START SOURCE DATA

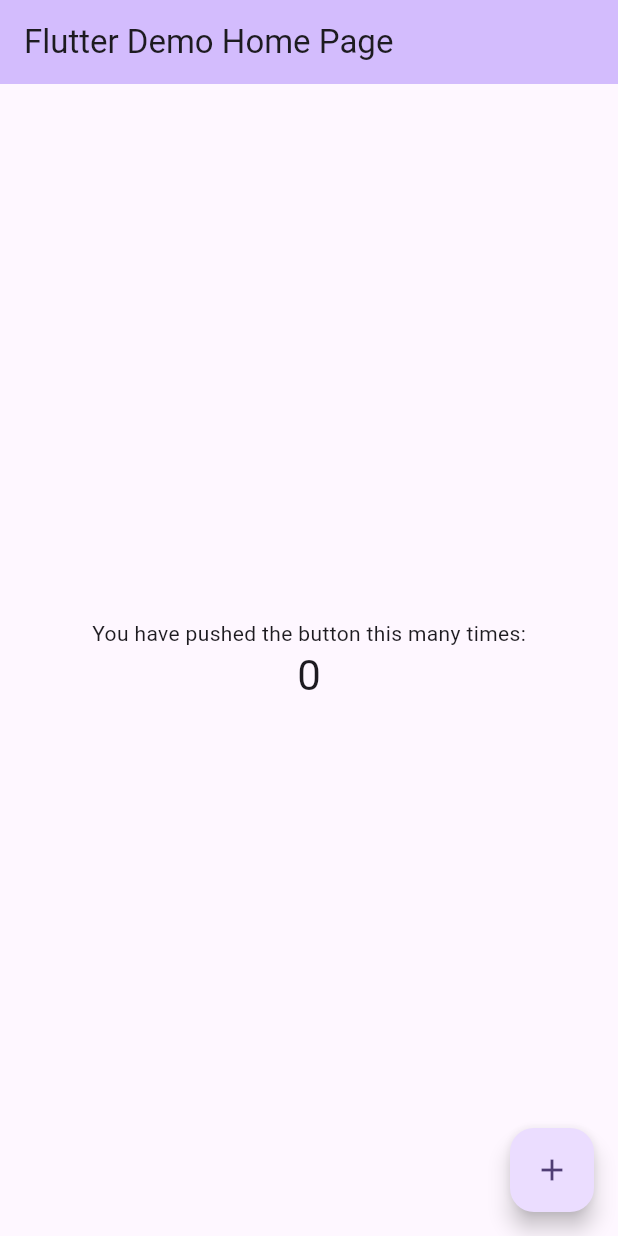
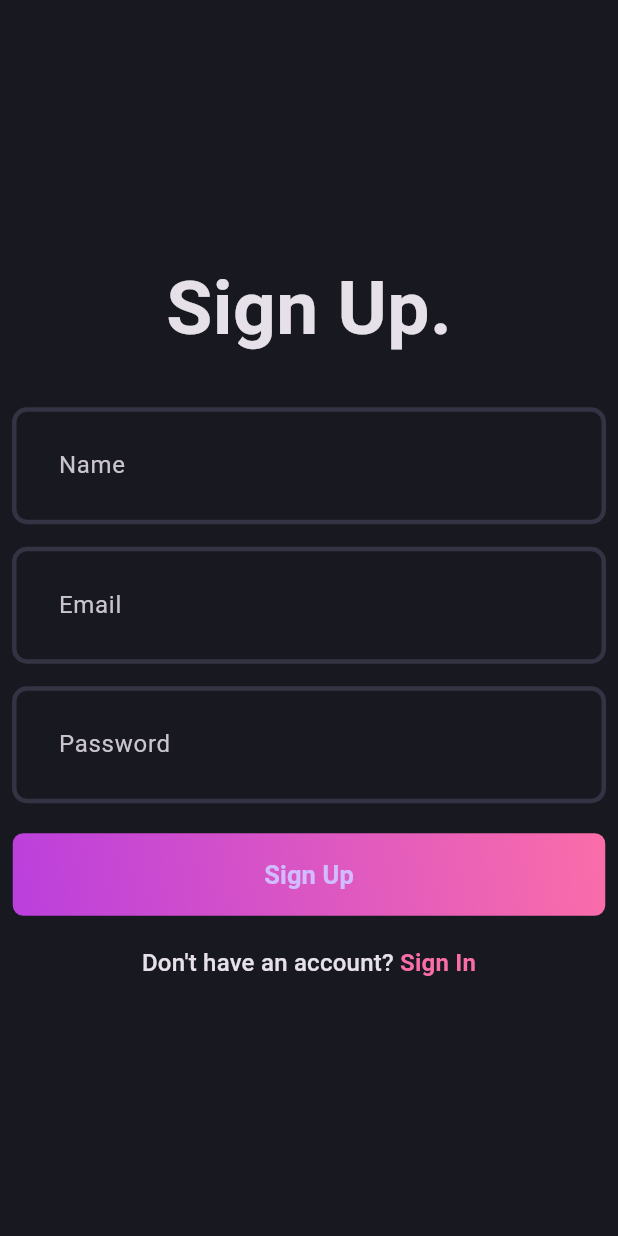
Before and after one commit to parth-darji/flutter_blog_app, a Flutter app: the screen it shows after launch, on a phone screen of 412 x 824 dp. Run offline on Flutter 3.47's test engine with Material 3 defaults, Android fonts, the phone set to English and light mode, and no system bars.

Commit message:
ui done, now working on signup validator that validates the email name and password

```diff
--- /dev/null
+++ b/lib/core/theme/app_pallete.dart
@@ -0,0 +1,13 @@
+import 'package:flutter/material.dart';
+
+class AppPallete {
+  static const Color backgroundColor = Color.fromRGBO(24, 24, 32, 1);
+  static const Color gradient1 = Color.fromRGBO(187, 63, 221, 1);
+  static const Color gradient2 = Color.fromRGBO(251, 109, 169, 1);
+  static const Color gradient3 = Color.fromRGBO(255, 159, 124, 1);
+  static const Color borderColor = Color.fromRGBO(52, 51, 67, 1);
+  static const Color whiteColor = Colors.white;
+  static const Color greyColor = Colors.grey;
+  static const Color errorColor = Colors.redAccent;
+  static const Color transparentColor = Colors.transparent;
+}
--- /dev/null
+++ b/lib/core/theme/theme.dart
@@ -0,0 +1,26 @@
+import 'package:flutter/material.dart';
+import 'package:flutter_blog_app/core/theme/app_pallete.dart';
+
+class AppTheme {
+  static OutlineInputBorder _border({
+    Color? color,
+  }) =>
+      OutlineInputBorder(
+        borderSide: BorderSide(
+          color: color ?? AppPallete.borderColor,
+          width: 3,
+        ),
+        borderRadius: BorderRadius.circular(10),
+      );
+
+  static final darkThemeMode = ThemeData.dark().copyWith(
+    scaffoldBackgroundColor: AppPallete.backgroundColor,
+    inputDecorationTheme: InputDecorationTheme(
+      contentPadding: const EdgeInsets.all(27),
+      enabledBorder: _border(),
+      focusedBorder: _border(
+        color: AppPallete.gradient2,
+      ),
+    ),
+  );
+}
--- /dev/null
+++ b/lib/features/auth/presentation/pages/signup_page.dart
@@ -0,0 +1,70 @@
+import 'package:flutter/material.dart';
+import 'package:flutter_blog_app/core/theme/app_pallete.dart';
+import 'package:flutter_blog_app/features/auth/presentation/widgets/auth_field.dart';
+
+import '../widgets/auth_gradient_button.dart';
+
+class SignUpPage extends StatefulWidget {
+  const SignUpPage({super.key});
+
+  @override
+  State<SignUpPage> createState() => _SignUpPageState();
+}
+
+class _SignUpPageState extends State<SignUpPage> {
+  final _formKey = GlobalKey<FormState>();
+
+  @override
+  Widget build(BuildContext context) {
+    return Scaffold(
+      body: Padding(
+        padding: const EdgeInsets.all(8.0),
+        child: Form(
+          key: _formKey,
+          child: Column(
+            mainAxisAlignment: MainAxisAlignment.center,
+            children: [
+              const Text(
+                "Sign Up.",
+                style: TextStyle(
+                  fontSize: 50,
+                  fontWeight: FontWeight.bold,
+                ),
+              ),
+              const SizedBox(height: 30),
+              const AuthField(
+                hintText: "Name",
+              ),
+              const SizedBox(height: 15),
+              const AuthField(
+                hintText: "Email",
+              ),
+              const SizedBox(height: 15),
+              const AuthField(
+                hintText: "Password",
+              ),
+              const SizedBox(height: 20),
+              const AuthGradientButton(),
+              const SizedBox(height: 20),
+              RichText(
+                text: TextSpan(
+                  text: "Don't have an account? ",
+                  style: Theme.of(context).textTheme.titleMedium,
+                  children: [
+                    TextSpan(
+                      text: "Sign In",
+                      style: Theme.of(context).textTheme.titleMedium?.copyWith(
+                            color: AppPallete.gradient2,
+                            fontWeight: FontWeight.bold,
+                          ),
+                    ),
+                  ],
+                ),
+              ),
+            ],
+          ),
+        ),
+      ),
+    );
+  }
+}
--- /dev/null
+++ b/lib/features/auth/presentation/widgets/auth_field.dart
@@ -0,0 +1,26 @@
+import 'package:flutter/material.dart';
+
+class AuthField extends StatelessWidget {
+  final String hintText;
+
+  const AuthField({
+    super.key,
+    required this.hintText,
+  });
+
+  @override
+  Widget build(BuildContext context) {
+    return TextFormField(
+      decoration: InputDecoration(
+        hintText: hintText,
+      ),
+      validator: (value) {
+        if (value?.isEmpty ?? true) {
+          return "$hintText is missing!";
+        }
+
+        return null;
+      },
+    );
+  }
+}
--- /dev/null
+++ b/lib/features/auth/presentation/widgets/auth_gradient_button.dart
@@ -0,0 +1,39 @@
+import 'package:flutter/material.dart';
+import 'package:flutter_blog_app/core/theme/app_pallete.dart';
+
+class AuthGradientButton extends StatelessWidget {
+  const AuthGradientButton({super.key});
+
+  @override
+  Widget build(BuildContext context) {
+    return Container(
+      decoration: BoxDecoration(
+        gradient: const LinearGradient(
+          colors: [
+            AppPallete.gradient1,
+            AppPallete.gradient2,
+            // AppPallete.gradient3,
+          ],
+          begin: Alignment.bottomLeft,
+          end: Alignment.topRight,
+        ),
+        borderRadius: BorderRadius.circular(7),
+      ),
+      child: ElevatedButton(
+        onPressed: () {},
+        style: ElevatedButton.styleFrom(
+          fixedSize: const Size(395, 55),
+          backgroundColor: AppPallete.transparentColor,
+          shadowColor: AppPallete.transparentColor,
+        ),
+        child: const Text(
+          "Sign Up",
+          style: TextStyle(
+            fontSize: 17,
+            fontWeight: FontWeight.w600,
+          ),
+        ),
+      ),
+    );
+  }
+}
--- a/lib/main.dart
+++ b/lib/main.dart
@@ -1,4 +1,7 @@
 import 'package:flutter/material.dart';
+
+import 'core/theme/theme.dart';
+import 'features/auth/presentation/pages/signup_page.dart';
 
 void main() {
   runApp(const MyApp());
@@ -11,115 +14,10 @@ class MyApp extends StatelessWidget {
   @override
   Widget build(BuildContext context) {
     return MaterialApp(
-      title: 'Flutter Demo',
-      theme: ThemeData(
-        // This is the theme of your application.
-        //
-        // TRY THIS: Try running your application with "flutter run". You'll see
-        // the application has a purple toolbar. Then, without quitting the app,
-        // try changing the seedColor in the colorScheme below to Colors.green
-        // and then invoke "hot reload" (save your changes or press the "hot
-        // reload" button in a Flutter-supported IDE, or press "r" if you used
-        // the command line to start the app).
-        //
-        // Notice that the counter didn't reset back to zero; the application
-        // state is not lost during the reload. To reset the state, use hot
-        // restart instead.
-        //
-        // This works for code too, not just values: Most code changes can be
-        // tested with just a hot reload.
-        colorScheme: ColorScheme.fromSeed(seedColor: Colors.deepPurple),
-        useMaterial3: true,
-      ),
-      home: const MyHomePage(title: 'Flutter Demo Home Page'),
+      title: 'Blog App',
+      debugShowCheckedModeBanner: false,
+      theme: AppTheme.darkThemeMode,
+      home: const SignUpPage(),
     );
   }
 }
-
-class MyHomePage extends StatefulWidget {
-  const MyHomePage({super.key, required this.title});
-
-  // This widget is the home page of your application. It is stateful, meaning
-  // that it has a State object (defined below) that contains fields that affect
-  // how it looks.
-
-  // This class is the configuration for the state. It holds the values (in this
-  // case the title) provided by the parent (in this case the App widget) and
-  // used by the build method of the State. Fields in a Widget subclass are
-  // always marked "final".
-
-  final String title;
-
-  @override
-  State<MyHomePage> createState() => _MyHomePageState();
-}
-
-class _MyHomePageState extends State<MyHomePage> {
-  int _counter = 0;
-
-  void _incrementCounter() {
-    setState(() {
-      // This call to setState tells the Flutter framework that something has
-      // changed in this State, which causes it to rerun the build method below
-      // so that the display can reflect the updated values. If we changed
-      // _counter without calling setState(), then the build method would not be
-      // called again, and so nothing would appear to happen.
-      _counter++;
-    });
-  }
-
-  @override
-  Widget build(BuildContext context) {
-    // This method is rerun every time setState is called, for instance as done
-    // by the _incrementCounter method above.
-    //
-    // The Flutter framework has been optimized to make rerunning build methods
-    // fast, so that you can just rebuild anything that needs updating rather
-    // than having to individually change instances of widgets.
-    return Scaffold(
-      appBar: AppBar(
-        // TRY THIS: Try changing the color here to a specific color (to
-        // Colors.amber, perhaps?) and trigger a hot reload to see the AppBar
-        // change color while the other colors stay the same.
-        backgroundColor: Theme.of(context).colorScheme.inversePrimary,
-        // Here we take the value from the MyHomePage object that was created by
-        // the App.build method, and use it to set our appbar title.
-        title: Text(widget.title),
-      ),
-      body: Center(
-        // Center is a layout widget. It takes a single child and positions it
-        // in the middle of the parent.
-        child: Column(
-          // Column is also a layout widget. It takes a list of children and
-          // arranges them vertically. By default, it sizes itself to fit its
-          // children horizontally, and tries to be as tall as its parent.
-          //
-          // Column has various properties to control how it sizes itself and
-          // how it positions its children. Here we use mainAxisAlignment to
-          // center the children vertically; the main axis here is the vertical
-          // axis because Columns are vertical (the cross axis would be
-          // horizontal).
-          //
-          // TRY THIS: Invoke "debug painting" (choose the "Toggle Debug Paint"
-          // action in the IDE, or press "p" in the console), to see the
-          // wireframe for each widget.
-          mainAxisAlignment: MainAxisAlignment.center,
-          children: <Widget>[
-            const Text(
-              'You have pushed the button this many times:',
-            ),
-            Text(
-              '$_counter',
-              style: Theme.of(context).textTheme.headlineMedium,
-            ),
-          ],
-        ),
-      ),
-      floatingActionButton: FloatingActionButton(
-        onPressed: _incrementCounter,
-        tooltip: 'Increment',
-        child: const Icon(Icons.add),
-      ), // This trailing comma makes auto-formatting nicer for build methods.
-    );
-  }
-}
```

END SOURCE DATA

# [TASK DIRECTIONS]
A single number is expected: how many lines of the data hold the string "MyHomePage".

# [EXERCISE SOLUTION]
6